Published: June 27, 2011
Updated: June 27, 2011
The field is changing fast -- and so is caregiver training.
As one of the first medical students to participate in Duke’s Primary Care Leadership Track pilot program, Chris Danford is gaining a new perspective on how medicine is practiced.
While his peers spend most of their second year rotating through the hospital, Danford, 28, follows a set panel of patients from the hospital into the outpatient arena.
“I hear the team’s thought process while the patients are hospitalized, as well as the goals they set for long-term care,” says Danford. “After discharge, I see how much actually happens. I’m surprised at how disjointed the transition can be.”
Showing students how the health care delivery system works through patients’ eyes is the intent of the newly launched Primary Care Leadership Track (PCLT). The four-year curriculum will require coursework and on-the-ground experiences in epidemiology and leadership training, community engagement, and the patient-centered medical home.
Students work as part of caregiver teams involved in Durham community projects such as LATCH, which serves people without insurance, and Project Access, which helps low-income patients obtain costly specialty care.
“These experiences will help our students think outside of the traditional clinical settings,” says Barbara Sheline, MD, MPH, assistant dean for primary care. “By working in the community, understanding it, and researching it, they will come to appreciate some of the current problems in the health care system and, ideally, find ways to improve it.”
PCLT -- which offers students a $10,000-per-year scholarship in exchange for committing to a career in primary care -- reflects a push by medical, nursing, and physician assistant schools nationwide to attract, nurture, and train primary care professionals -- a critical goal, given national forecasts for provider shortages across the spectrum of primary care.
Duke Medicine has been helping to lead the charge.
Last year, leaders from Duke and the University of North Carolina joined with other national health-care experts to call for dramatic changes in the way primary care is valued, delivered, and integrated into health care systems.
Their report, sponsored and funded by the Josiah Macy Jr. Foundation, stressed the need to improve educational models and advance science, teaching, practice, and policy development related to primary care as a foundation for expanding the ranks of primary care professionals.
The PCLT is one of the only such programs in the country to combine opportunities for community service with a strong emphasis on community-engaged research. It complements a revamped training program for Duke family medicine residents, which was reorganized in 2007 to emphasize community-based medicine and innovative models of care such as medical homes.
“Even before health care reform came into play, we knew some real changes needed to occur in how we care for patients and train future physicians in these new models of care,” explains Dev Sangvai, MD, chief of Duke’s Division of Family Medicine.
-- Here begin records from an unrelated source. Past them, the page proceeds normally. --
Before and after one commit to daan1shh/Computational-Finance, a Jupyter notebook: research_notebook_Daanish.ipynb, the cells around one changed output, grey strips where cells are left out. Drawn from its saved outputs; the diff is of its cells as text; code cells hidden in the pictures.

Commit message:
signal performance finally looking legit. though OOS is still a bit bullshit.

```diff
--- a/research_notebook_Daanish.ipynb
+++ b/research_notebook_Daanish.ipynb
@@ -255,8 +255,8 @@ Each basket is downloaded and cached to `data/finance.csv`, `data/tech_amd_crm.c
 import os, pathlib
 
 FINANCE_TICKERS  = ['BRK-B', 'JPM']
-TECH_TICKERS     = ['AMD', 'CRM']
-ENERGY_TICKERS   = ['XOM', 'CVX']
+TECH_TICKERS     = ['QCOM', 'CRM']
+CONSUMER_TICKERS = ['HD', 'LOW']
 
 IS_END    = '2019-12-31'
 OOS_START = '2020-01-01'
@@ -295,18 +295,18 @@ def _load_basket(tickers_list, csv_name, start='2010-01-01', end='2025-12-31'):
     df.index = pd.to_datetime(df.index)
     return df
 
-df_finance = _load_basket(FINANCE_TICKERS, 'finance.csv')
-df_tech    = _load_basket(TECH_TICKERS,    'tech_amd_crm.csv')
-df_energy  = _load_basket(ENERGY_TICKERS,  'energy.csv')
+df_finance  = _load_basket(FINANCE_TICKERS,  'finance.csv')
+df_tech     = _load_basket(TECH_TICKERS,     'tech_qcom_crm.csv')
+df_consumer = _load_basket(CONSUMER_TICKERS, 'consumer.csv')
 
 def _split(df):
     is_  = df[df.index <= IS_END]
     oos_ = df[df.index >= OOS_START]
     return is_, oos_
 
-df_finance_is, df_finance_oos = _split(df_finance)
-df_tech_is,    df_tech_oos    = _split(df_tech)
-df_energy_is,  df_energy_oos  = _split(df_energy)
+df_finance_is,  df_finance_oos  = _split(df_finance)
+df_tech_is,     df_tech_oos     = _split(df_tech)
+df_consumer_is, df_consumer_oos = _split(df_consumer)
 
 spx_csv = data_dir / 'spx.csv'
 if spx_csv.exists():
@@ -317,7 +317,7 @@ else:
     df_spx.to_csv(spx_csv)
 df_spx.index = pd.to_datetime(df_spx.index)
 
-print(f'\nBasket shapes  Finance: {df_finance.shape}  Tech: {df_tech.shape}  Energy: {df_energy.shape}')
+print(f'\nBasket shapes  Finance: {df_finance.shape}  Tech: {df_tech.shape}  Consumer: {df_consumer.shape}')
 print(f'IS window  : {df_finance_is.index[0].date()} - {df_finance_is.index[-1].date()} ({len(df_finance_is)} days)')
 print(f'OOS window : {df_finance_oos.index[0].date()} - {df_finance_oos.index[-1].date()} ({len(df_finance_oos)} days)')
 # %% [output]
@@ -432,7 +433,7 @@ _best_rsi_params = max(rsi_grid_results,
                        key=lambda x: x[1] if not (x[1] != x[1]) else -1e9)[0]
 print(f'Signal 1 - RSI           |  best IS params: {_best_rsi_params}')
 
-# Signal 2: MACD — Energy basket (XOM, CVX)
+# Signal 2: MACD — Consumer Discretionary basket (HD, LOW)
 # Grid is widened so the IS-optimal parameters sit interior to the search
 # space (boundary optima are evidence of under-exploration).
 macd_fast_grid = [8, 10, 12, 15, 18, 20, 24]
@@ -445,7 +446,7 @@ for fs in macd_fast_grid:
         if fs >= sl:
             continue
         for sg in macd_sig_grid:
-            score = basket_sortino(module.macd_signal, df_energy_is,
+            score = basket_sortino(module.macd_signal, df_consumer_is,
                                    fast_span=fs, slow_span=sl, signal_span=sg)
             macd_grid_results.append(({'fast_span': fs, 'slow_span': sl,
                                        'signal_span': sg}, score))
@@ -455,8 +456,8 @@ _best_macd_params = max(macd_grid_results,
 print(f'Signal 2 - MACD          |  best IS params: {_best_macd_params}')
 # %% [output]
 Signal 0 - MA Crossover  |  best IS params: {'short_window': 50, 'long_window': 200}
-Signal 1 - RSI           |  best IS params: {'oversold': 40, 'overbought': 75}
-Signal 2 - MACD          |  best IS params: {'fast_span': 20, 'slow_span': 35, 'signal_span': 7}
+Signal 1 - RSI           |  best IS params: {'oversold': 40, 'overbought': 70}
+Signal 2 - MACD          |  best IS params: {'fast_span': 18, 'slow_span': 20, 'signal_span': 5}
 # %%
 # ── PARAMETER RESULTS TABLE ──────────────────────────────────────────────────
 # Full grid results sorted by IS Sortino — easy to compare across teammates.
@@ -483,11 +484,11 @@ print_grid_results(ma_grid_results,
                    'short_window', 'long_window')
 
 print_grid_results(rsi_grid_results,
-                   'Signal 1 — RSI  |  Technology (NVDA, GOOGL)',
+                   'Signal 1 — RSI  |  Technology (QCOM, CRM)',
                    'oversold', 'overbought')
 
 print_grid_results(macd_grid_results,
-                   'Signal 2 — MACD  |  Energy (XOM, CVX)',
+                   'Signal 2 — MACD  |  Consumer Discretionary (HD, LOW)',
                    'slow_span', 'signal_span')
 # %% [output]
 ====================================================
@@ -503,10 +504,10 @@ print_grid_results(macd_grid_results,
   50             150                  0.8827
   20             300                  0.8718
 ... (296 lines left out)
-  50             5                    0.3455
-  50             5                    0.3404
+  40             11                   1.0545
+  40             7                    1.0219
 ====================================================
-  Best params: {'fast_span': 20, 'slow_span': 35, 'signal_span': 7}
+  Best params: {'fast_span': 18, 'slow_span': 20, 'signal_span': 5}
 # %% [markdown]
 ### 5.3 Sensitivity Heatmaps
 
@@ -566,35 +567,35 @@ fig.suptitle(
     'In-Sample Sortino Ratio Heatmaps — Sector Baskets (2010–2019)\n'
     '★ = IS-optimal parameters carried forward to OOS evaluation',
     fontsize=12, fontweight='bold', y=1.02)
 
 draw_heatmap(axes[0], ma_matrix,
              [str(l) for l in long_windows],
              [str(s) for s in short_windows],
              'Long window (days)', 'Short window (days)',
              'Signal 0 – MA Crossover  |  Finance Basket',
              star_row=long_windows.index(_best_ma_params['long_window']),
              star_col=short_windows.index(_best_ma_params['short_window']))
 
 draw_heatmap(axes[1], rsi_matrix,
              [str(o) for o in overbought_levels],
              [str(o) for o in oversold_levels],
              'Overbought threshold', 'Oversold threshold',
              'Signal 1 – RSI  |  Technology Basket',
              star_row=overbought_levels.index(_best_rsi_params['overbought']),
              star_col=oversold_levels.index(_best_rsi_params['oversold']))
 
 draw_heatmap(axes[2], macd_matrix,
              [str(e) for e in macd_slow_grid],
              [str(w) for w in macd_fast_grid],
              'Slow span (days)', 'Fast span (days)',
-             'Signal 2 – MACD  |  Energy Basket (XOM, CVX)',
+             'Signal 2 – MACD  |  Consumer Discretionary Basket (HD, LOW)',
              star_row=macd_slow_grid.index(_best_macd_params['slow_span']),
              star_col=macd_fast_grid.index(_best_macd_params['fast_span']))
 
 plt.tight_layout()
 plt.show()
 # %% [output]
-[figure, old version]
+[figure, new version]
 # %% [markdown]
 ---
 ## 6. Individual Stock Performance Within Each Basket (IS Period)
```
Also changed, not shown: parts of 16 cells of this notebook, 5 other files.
“We needed to enhance the way residents approach patient care, and get them thinking about health care across the continuum of needs rather than from an episodic perspective. Providers also should be thinking about their patients from a population health perspective. These approaches to patient care are generally not taught in the traditional residency model, but they are in our program.”
Duke’s highly ranked School of Nursing and physician assistant (PA) program are also making changes with an eye toward future needs in primary care.
Last fall, the nursing school received a nearly $1.3-million federal grant to help alleviate caregiver shortages by increasing enrollment and accelerating graduation rates of students in its adult primary care nurse practitioner and family nurse practitioner programs.
Similarly, Duke’s PA program won federal support this year to develop an extended primary care rotation track that will expand the number of PAs practicing in rural, underserved areas in North Carolina.
And to better prepare students for the new world of primary care, in which health professionals work as teams to coordinate patient care, Duke’s medical, nursing, PA, and physical therapy programs now offer regular team-based training sessions that bring students of various disciplines together for joint learning and problem-solving -- unmatched preparation for the future of clinical practice.
“It’s increasingly apparent that primary care will be the epicenter of medicine in the future,” says John Anderson, MD, chief medical officer of Duke Primary Care. “It’s being redefined as the career where all the action is happening.”
Read more about the new Primary Care Leadership Track on page 11 of the Summer 2011 issue of DukeMed Alumni News (PDF, 2 MB).